Viral images show specimens of a plant with flowers in the shape of the female body. See Example( s )
Collected via Internet, July 2016
A recurring motif in South Asian mythology and folk art is known in Sri Lanka as “nari-lata” (or “nari-lata-vela,” and sometimes “ndri-lata”), usually translated as “woman vine.”
One old story about the nari-lata repeated in an 1891 volume of The Theosophist holds that its beauty is such that meditating hermits are unable to hold their concentration in its presence:
The hermits, who live on withered and wind-borne leaves, are tempted by the sight of naari-lata flowers and lose their devotion; hence if any one who lives sumptuously on milk, curdle and other nourishing food says that he has subjugated his senses, it is like saying that Maha Meru is floating on the surface of the ocean.
For all its supposed temptations, traditional folk art depictions of the dreaded (at least by monks) nari-lata tend to be sedate and unprovocative, at least to modern eyes. This photo from a 1906 volume cataloging the antiquities collection of the Colombo Museum of Sri Lanka shows an embroidered betel bag with the nari-lata design:
In 2008, the Internet produced its own full-color, updated version of the nari-lata plant” — now spelled “narilatha,” and also referred to as “nareepol,” “nareephol” or “nariphon” tree — featuring improbably lifelike flowers in the shape of women’s nude bodies dangling from high branches in a region sometimes identified as the Himalayas, sometimes as Thailand:

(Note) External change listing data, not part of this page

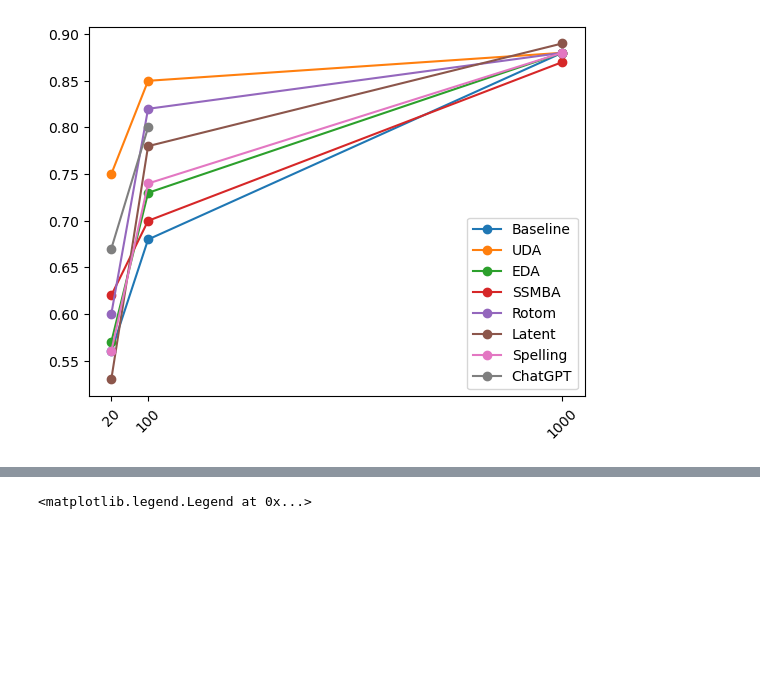
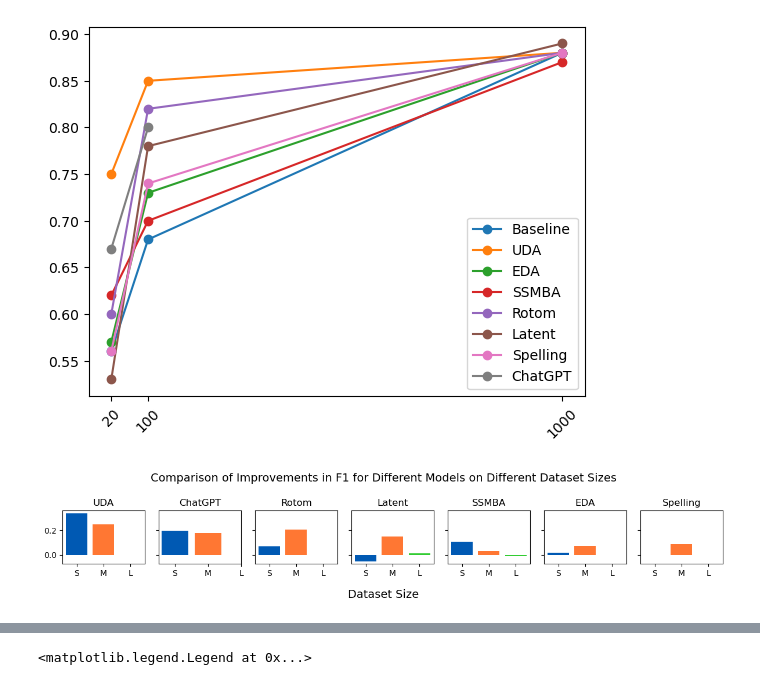
Before and after one commit to Yimin-zhou/NLP-Course-DA-BERT, a Jupyter notebook: results.ipynb, the cells around one changed output, grey strips where cells are left out. Saved outputs shown, nothing was run; the diff lists cells and outputs as text; code cells hidden in the pictures; blank space fills up the shorter version.

```diff
--- a/results.ipynb
+++ b/results.ipynb
@@ -41,3 +34,97 @@ plt.legend()
 # %% [output]
 <matplotlib.legend.Legend at 0x...>
 [figure]
+# %%
+def compute_improve(base, new):
+    base = np.array(base)
+    new = np.array(new)
+    return (new - base) / base
+
+uda_improve = compute_improve(baseline, uda)
+eda_improve = compute_improve(baseline, eda)
+ssmba_improve = compute_improve(baseline, ssmba)
+rotom_improve = compute_improve(baseline, rotom)
+latent_improve = compute_improve(baseline, latent)
+spelling_improve = compute_improve(baseline, spelling)
+# chat_improve = compute_improve(baseline, chat)
+chat_improve = compute_improve(baseline[:-1], chat[:-1])
+
+# x = [20, 100, 1000]
+x = [0, 1, 2]
+# plt.xticks(x, rotation=45)
+# plt.plot(x, uda_improve, '-o', label='UDA Improve')
+# plt.plot(x, eda_improve, '-o', label='EDA Improve')
+# plt.plot(x, ssmba_improve, '-o', label='SSMBA Improve')
+# plt.plot(x, rotom_improve, '-o', label='Rotom Improve')
+# plt.plot(x, latent_improve, '-o', label='Latent Improve')
+# plt.plot(x, spelling_improve, '-o', label='Spelling Improve')
+# plt.plot(x[:-1], chat_improve, '-o', label='ChatGPT Improve')
+# plt.legend()
+
+
+fig, (ax1, ax2, ax3, ax4, ax5, ax6, ax7) = plt.subplots(1, 7, figsize=(12, 2), sharey=True)
+
+# ax1.plot(x, uda_improve, '-o', label='UDA Improve')
+# ax2.plot(x, eda_improve, '-o', label='EDA Improve')
+# ax3.plot(x, ssmba_improve, '-o', label='SSMBA Improve')
+# ax4.plot(x, rotom_improve, '-o', label='Rotom Improve')
+# ax5.plot(x, latent_improve, '-o', label='Latent Improve')
+# ax6.plot(x, spelling_improve, '-o', label='Spelling Improve')
+# ax7.plot(x[:-1], chat_improve, '-o', label='ChatGPT Improve')
+
+colors = ['#0059b3', '#ff7733', '#33cc33']
+ax1.bar(x, uda_improve, color=colors, label='UDA Improve')
+ax2.bar(x[:-1], chat_improve, color=colors, label='ChatGPT Improve')
+
+ax3.bar(x, rotom_improve, color=colors, label='Rotom Improve')
+ax4.bar(x, latent_improve, color=colors, label='Latent Improve')
+ax5.bar(x, ssmba_improve, color=colors, label='SSMBA Improve')
+
+ax6.bar(x, eda_improve, color=colors, label='EDA Improve')
+ax7.bar(x, spelling_improve, color=colors, label='Spelling Improve')
+
+ax1.set_xticks([0,1,2])
+ax2.set_xticks([0,1,2])
+ax3.set_xticks([0,1,2])
+ax4.set_xticks([0,1,2])
+ax5.set_xticks([0,1,2])
+ax6.set_xticks([0,1,2])
+ax7.set_xticks([0,1,2])
+
+ax1.set_xticklabels(['S', 'M', 'L'])
+ax2.set_xticklabels(['S', 'M', 'L'])
+ax3.set_xticklabels(['S', 'M', 'L'])
+ax4.set_xticklabels(['S', 'M', 'L'])
+ax5.set_xticklabels(['S', 'M', 'L'])
+ax6.set_xticklabels(['S', 'M', 'L'])
+ax7.set_xticklabels(['S', 'M', 'L'])
+
+ax1.set_title('UDA')
+ax2.set_title('ChatGPT')
+ax3.set_title('Rotom')
+ax4.set_title('Latent')
+ax5.set_title('SSMBA')
+ax6.set_title('EDA')
+ax7.set_title('Spelling')
+
+
+# ax1.set_xlabel('Dataset Size')
+# ax1.set_ylabel('Improvement')
+# ax1.set_title('Model Performance Improvement with Data Augmentation (Left)')
+# ax2.set_xlabel('Dataset Size')
+# ax2.set_ylabel('Improvement')
+# ax2.set_title('Model Performance Improvement with Data Augmentation (Right)')
+
+
+# Set unified title
+fig.suptitle("Comparison of Improvements in F1 for Different Models on Different Dataset Sizes", fontsize=14)
+
+# Set x-axis label
+fig.text(0.5, -0.1, "Dataset Size", ha='center', fontsize=14)
+
+
+# plt.legend()
+plt.tight_layout()
+plt.show()
+# %% [output]
+[figure, added]
```
Also changed, not shown: parts of 2 cells of this notebook.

If such a flower or fruit actually exists outside of folklore, it’s unknown to botanists. We haven’t found reference to such a plant in any handbooks or textbooks of botany. That having been said, neither are there obvious signs that the images and video have been tampered with, which leaves only one logical explanation for the existence of the one-of-a-kind photographic “evidence” above: namely, that the “narilatha flowers” shown were carefully constructed physical props designed to fool us, entertain us, or both.